Here at Sucuri we suspect everything, especially when your friends start to share content written in another language with clickbait headlines. Malicious Facebook posts are one way that hackers can use social engineering to attract and attack victims.
If you are not familiar with the term, clickbait is when web content is created in a way that psychologically exploits the reader’s curiosity using compelling headlines. When someone clicks on the article to read it, the service promoting the article generates online advertisement revenue.
You may know several websites that rely on strategies like this, with BuzzFeed being the typical example. You have already read headlines like: You won’t believe what this guy did after doing that other thing! Or 27 things that people with some personality do! Most of these sites just want your click (and the revenue that they generate), however, some of them turn to the dark side in order to get their message out.
Facebook ClickBait Leads to Malware
There is no better way to illustrate the impacts and dangers clickbait present than by diving into an example. Fortunately, we have plenty to leverage. Below is an example from my own timeline.
First, we’ll turn off our default security professional paranoid mode and load the average user mindset… for testing purposes, of course.
The headline of the article states: How to eliminate dental plaque in 5 minutes, without going to the dentist! That’s great, right? Nobody likes to go to the dentist, so let’s click and see how I can get rid of my dental plaque so I can save some bucks by not going to the dentist.
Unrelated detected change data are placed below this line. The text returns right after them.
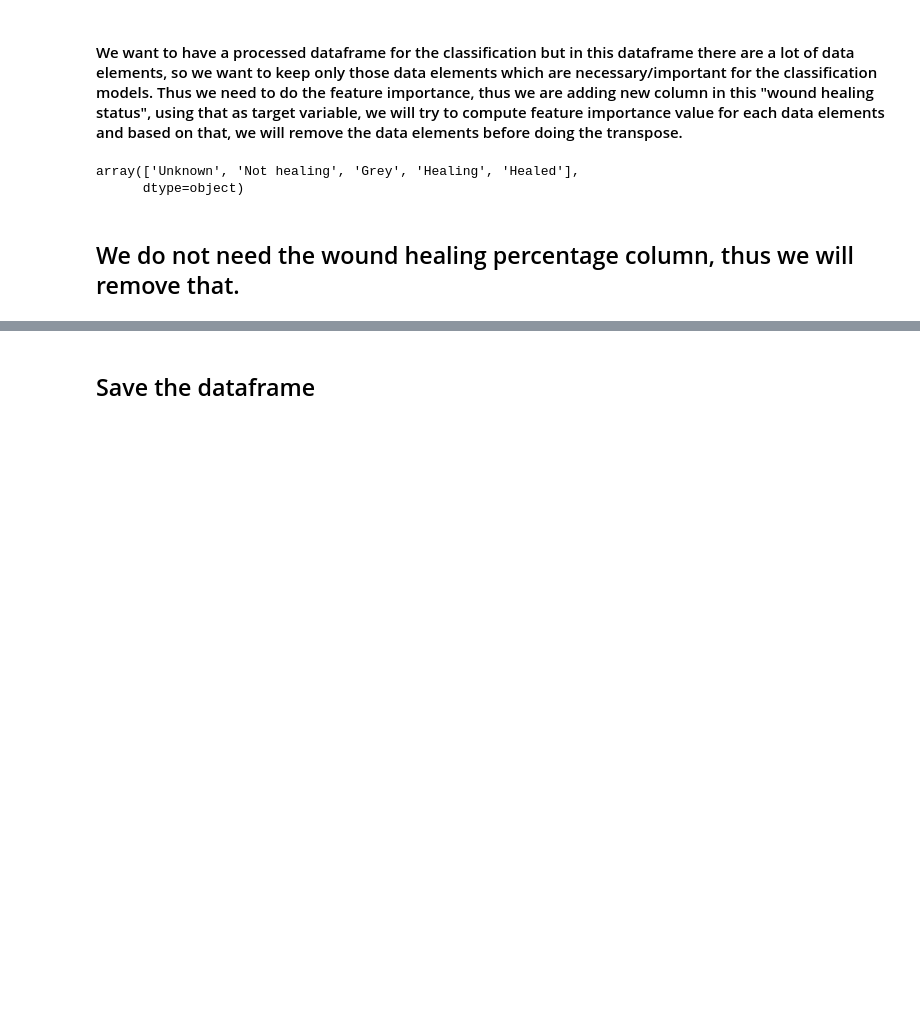
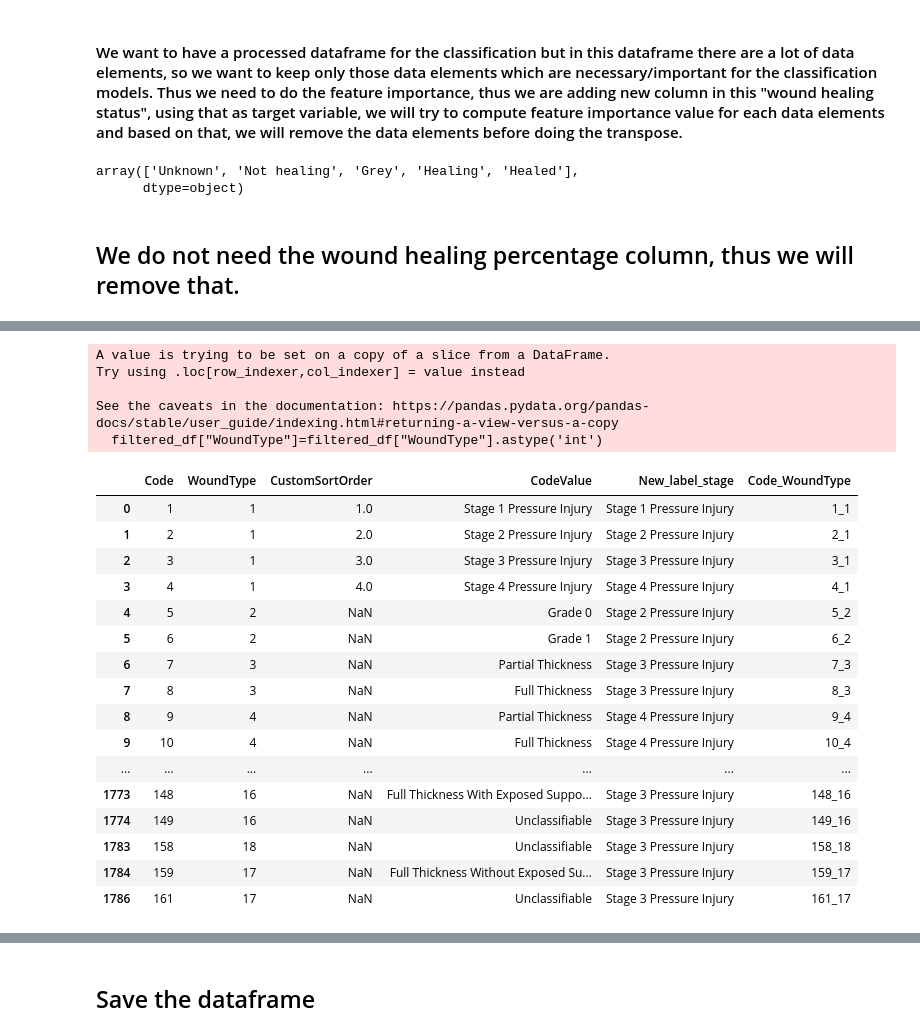
Before and after one commit to iupui-soic/wound-forecast, a Jupyter notebook: Combined_work/Classification/2_Preprocessing_Stage1.ipynb, the cells around one changed output, grey strips where cells are left out. Saved outputs shown, nothing was run; the diff lists cells and outputs as text; code cells hidden in the pictures; blank space fills up the shorter version.

Commit message:
Update 2_Proprocessing_Stage_1 Notebook

```diff
--- a/Combined_work/Classification/2_Preprocessing_Stage1.ipynb
+++ b/Combined_work/Classification/2_Preprocessing_Stage1.ipynb
@@ -241,0 +433,3 @@ big_df=big_df.drop(["Wound_healing_percentage"], axis=1)
+# %%
+big_df['Stage'] = big_df['Stage'].replace(np.nan, 47)
+big_df["Stage"].value_counts(dropna=False)
@@ -241,0 +469,7 @@ big_df=big_df.drop(["Wound_healing_percentage"], axis=1)
+# %%
+df = pd.read_csv("Stage_new_label.csv")
+df=df.drop(["Unnamed: 0"], axis=1)
+df["WoundType"] = pd.to_numeric(df["WoundType"], errors='coerce')
+df["WoundType"] = df["WoundType"].astype('Int64')  # 'Int64' allows for NaN values in an integer column
+df['Code_WoundType'] = df['Code'].astype(str) + '_' + df['WoundType'].astype(str)
+df
@@ -241,0 +490,5 @@ big_df=big_df.drop(["Wound_healing_percentage"], axis=1)
+# %%
+big_df['Stage']=big_df['Stage'].astype(int)
+# %%
+big_df['Stage_Type'] = big_df['Stage'].astype(str) + '_' + big_df['Type'].astype(str)
+big_df
@@ -241,0 +509,29 @@ big_df=big_df.drop(["Wound_healing_percentage"], axis=1)
+# %%
+filter_stage_code_values = big_df["Stage_Type"].unique().tolist()
+
+filtered_df = df[df['Code_WoundType'].isin(filter_stage_code_values)]
+filtered_df["WoundType"]=filtered_df["WoundType"].astype('int')
+filtered_df
+# %% [output]
+A value is trying to be set on a copy of a slice from a DataFrame.
+Try using .loc[row_indexer,col_indexer] = value instead
+
+See the caveats in the documentation: https://pandas.pydata.org/pandas-docs/stable/user_guide/indexing.html#returning-a-view-versus-a-copy
+  filtered_df["WoundType"]=filtered_df["WoundType"].astype('int')
+|  | Code | WoundType | CustomSortOrder | CodeValue | New_label_stage | Code_WoundType |
+| 0 | 1 | 1 | 1.0 | Stage 1 Pressure Injury | Stage 1 Pressure Injury | 1_1 |
+| 1 | 2 | 1 | 2.0 | Stage 2 Pressure Injury | Stage 2 Pressure Injury | 2_1 |
+| 2 | 3 | 1 | 3.0 | Stage 3 Pressure Injury | Stage 3 Pressure Injury | 3_1 |
+| 3 | 4 | 1 | 4.0 | Stage 4 Pressure Injury | Stage 4 Pressure Injury | 4_1 |
+| 4 | 5 | 2 | NaN | Grade 0 | Stage 2 Pressure Injury | 5_2 |
+| 5 | 6 | 2 | NaN | Grade 1 | Stage 2 Pressure Injury | 6_2 |
+| 6 | 7 | 3 | NaN | Partial Thickness | Stage 3 Pressure Injury | 7_3 |
+| 7 | 8 | 3 | NaN | Full Thickness | Stage 3 Pressure Injury | 8_3 |
+| 8 | 9 | 4 | NaN | Partial Thickness | Stage 4 Pressure Injury | 9_4 |
+| 9 | 10 | 4 | NaN | Full Thickness | Stage 4 Pressure Injury | 10_4 |
+| ... | ... | ... | ... | ... | ... | ... |
+| 1773 | 148 | 16 | NaN | Full Thickness With Exposed Suppo... | Stage 3 Pressure Injury | 148_16 |
+| 1774 | 149 | 16 | NaN | Unclassifiable | Stage 3 Pressure Injury | 149_16 |
+| 1783 | 158 | 18 | NaN | Unclassifiable | Stage 3 Pressure Injury | 158_18 |
+| 1784 | 159 | 17 | NaN | Full Thickness Without Exposed Su... | Stage 3 Pressure Injury | 159_17 |
+| 1786 | 161 | 17 | NaN | Unclassifiable | Stage 3 Pressure Injury | 161_17 |
```
Also changed, not shown: parts of 32 cells of this notebook.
As soon as the website is loaded I was served with a popup asking me to follow their content on Facebook by liking their page. I could refuse this offer by clicking on the shiny X button to close the message which will allow me to access the article.
Popups are annoying and I close them automatically. So, I click on the shinny X icon, and it closes. Awesome!
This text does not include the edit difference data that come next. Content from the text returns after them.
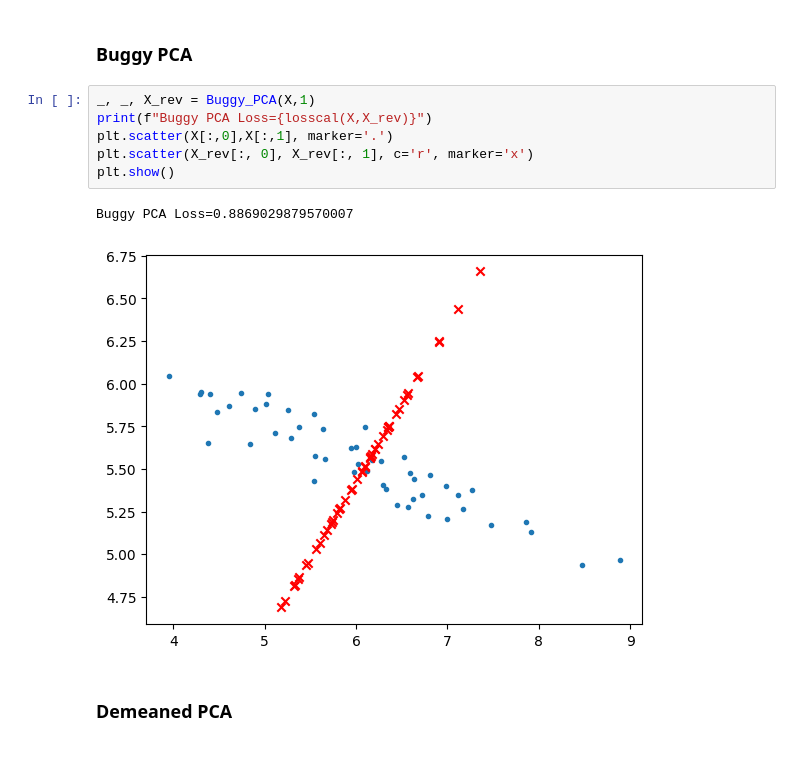
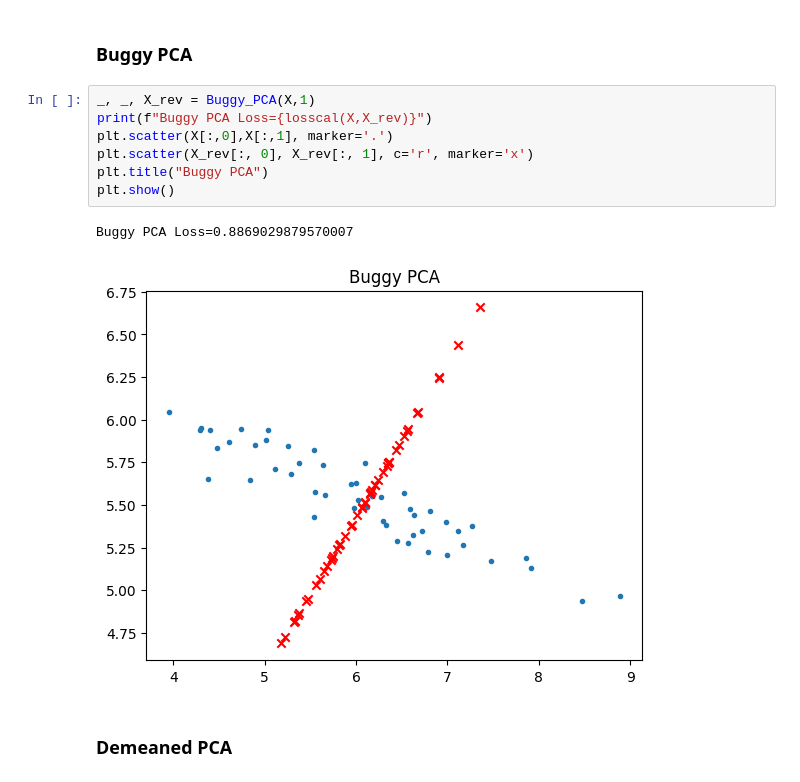
Before and after one commit to cybr17crwlr/ECE-760-Machine-Learning-Assignments, a Jupyter notebook: Homework 5/hw5_q2_4.ipynb, the cells around one changed output. Saved outputs shown, nothing was run; the diff lists cells and outputs as text.

Commit message:
Added title to graphs

```diff
--- a/Homework 5/hw5_q2_4.ipynb
+++ b/Homework 5/hw5_q2_4.ipynb
@@ -61,12 +61,13 @@ def Stand_PCA(X,d):
 # %%
 _, _, X_rev = Buggy_PCA(X,1)
 print(f"Buggy PCA Loss={losscal(X,X_rev)}")
 plt.scatter(X[:,0],X[:,1], marker='.')
 plt.scatter(X_rev[:, 0], X_rev[:, 1], c='r', marker='x')
+plt.title("Buggy PCA")
 plt.show()
 # %% [output]
 Buggy PCA Loss=0.8869029879570007
-[figure, old version]
+[figure, new version]
 # %% [markdown]
 ### Demeaned PCA
 # %%
```
Also changed, not shown: parts of 5 cells of this notebook.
Something else happened and I didn’t notice it until much later. After reading the article (which wasn’t that good) I logged into Facebook and saw that I had shared the article with all my friends. I recalled that I specifically didn’t do this, I clicked the X to open the article.
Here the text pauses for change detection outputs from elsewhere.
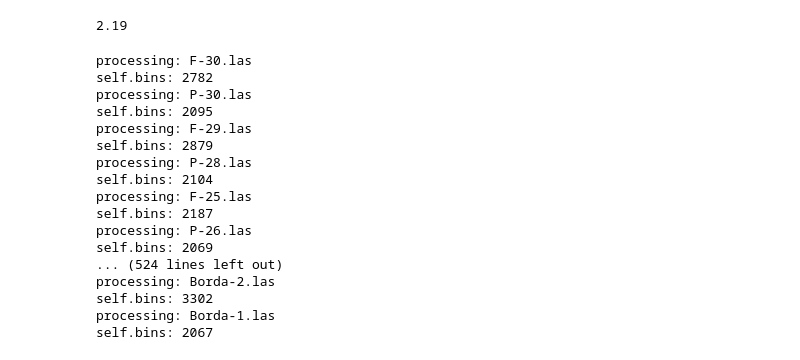
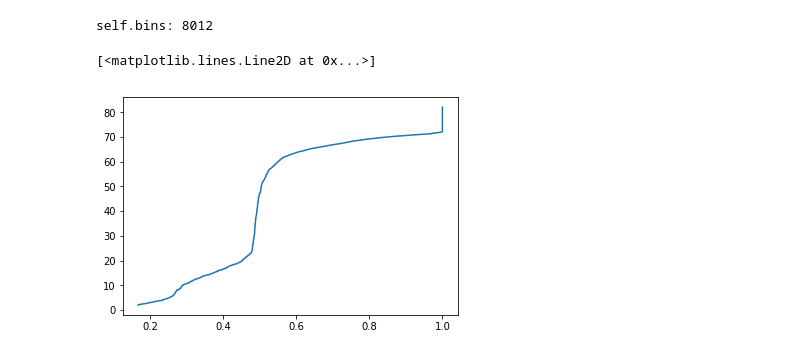
Before and after one commit to philwilkes/forestlas, a Jupyter notebook: forestlas_intro.ipynb, the cells around one changed output. Cells and saved outputs as stored; diff of their text form; code cells hidden in the pictures.

```diff
--- a/forestlas_intro.ipynb
+++ b/forestlas_intro.ipynb
@@ -31,44 +136,13 @@ Text(0.5,0,'number of returns')
-# %%
-pgap.zxOrig[np.where(np.isclose(pgap.pgap, .2, atol=.05))][-1]
-# %% [output]
-2.19
-# %%
-%autoreload 2
-df = pd.DataFrame(columns=['name', 'zmax', 'pgap80', 'pgap60', 'pgap40', 'pgap20'])
-
-for i, l in enumerate(glob.glob('*.las')):
-
-    print 'processing:', l
-    #try:
-    las = lasIO.lasIO(l).all().asArray()
-    las['z'] = las['z'] - las['z'].min()
-    df.loc[i, 'name'] = l
-    df.loc[i, 'zmax'] = las['z'].max()
-    pgap = cc.CanopyComplexity().fromLAS(las).Pgap()
-    for j, gap_prob in enumerate([.8, .6, .4, .2]):
-        try:
-            gpz = pgap.zxOrig[np.where(np.isclose(pgap.pgap, gap_prob, atol=.05))][-1]
-        except:
-            gpz = -1
-        df.loc[i, ['pgap80', 'pgap60', 'pgap40', 'pgap20'][j]] = gpz
-
-
-    #  print 'something went wrong'
-# %% [output]
-processing: F-30.las
-self.bins: 2782
-processing: P-30.las
-self.bins: 2095
-processing: F-29.las
-self.bins: 2879
-processing: P-28.las
-self.bins: 2104
-processing: F-25.las
-self.bins: 2187
-processing: P-26.las
-self.bins: 2069
-... (524 lines left out)
-processing: Borda-2.las
-self.bins: 3302
-processing: Borda-1.las
-self.bins: 2067
+# %%
+# canopy height profiles are created from gap probability
+# canopyComplexity calls lasIO so there is no need to bring in .las files beforehand
+
+las = cc.CanopyComplexity().fromLAS(os.path.join(os.getcwd(), 'WC1.las'))
+pg = las.Pgap()
+
+# lets take a look for our plot
+plt.plot(pg.pgap, pg.zxOrig)
+# %% [output]
+self.bins: 8012
+[<matplotlib.lines.Line2D at 0x...>]
+[figure, added]
```
Also changed, not shown: parts of 20 cells of this notebook.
The website somehow hacked into my Facebook account and started to share content on my behalf! That’s the only logical explanation! It’s a hacker!
Next steps include:
- Deleting the shared content
- Changing Facebook password
- Enabling all security features
- Scanning my computer for viruses
- Reinstalling everything (sounds safer)
- Clicking on the next malicious clickbait
This sounds familiar, right? So, let’s dissect this little annoyance.
“X” Marks the Spot
Remember that X icon that was supposed to close the popup? It was loading a hidden iframe. This one was different from the seo-spam-style hidden iframes that are only seen by search engines and hidden somewhere off-screen. No, this iframe needs to be clickable.
The method here is to change the div opacity value to 0, making it transparent. Why clickable? Let’s turn it visible to see what happens.
There you go!
Instead of an X button, you are clicking on a Facebook share button loaded by that hidden iframe. This is why most people that shared it say they never clicked on anything suspicious, they just opened the site.
How to Avoid Being a Target
Another good piece of advice is: never trust the links, especially those clickbait ones!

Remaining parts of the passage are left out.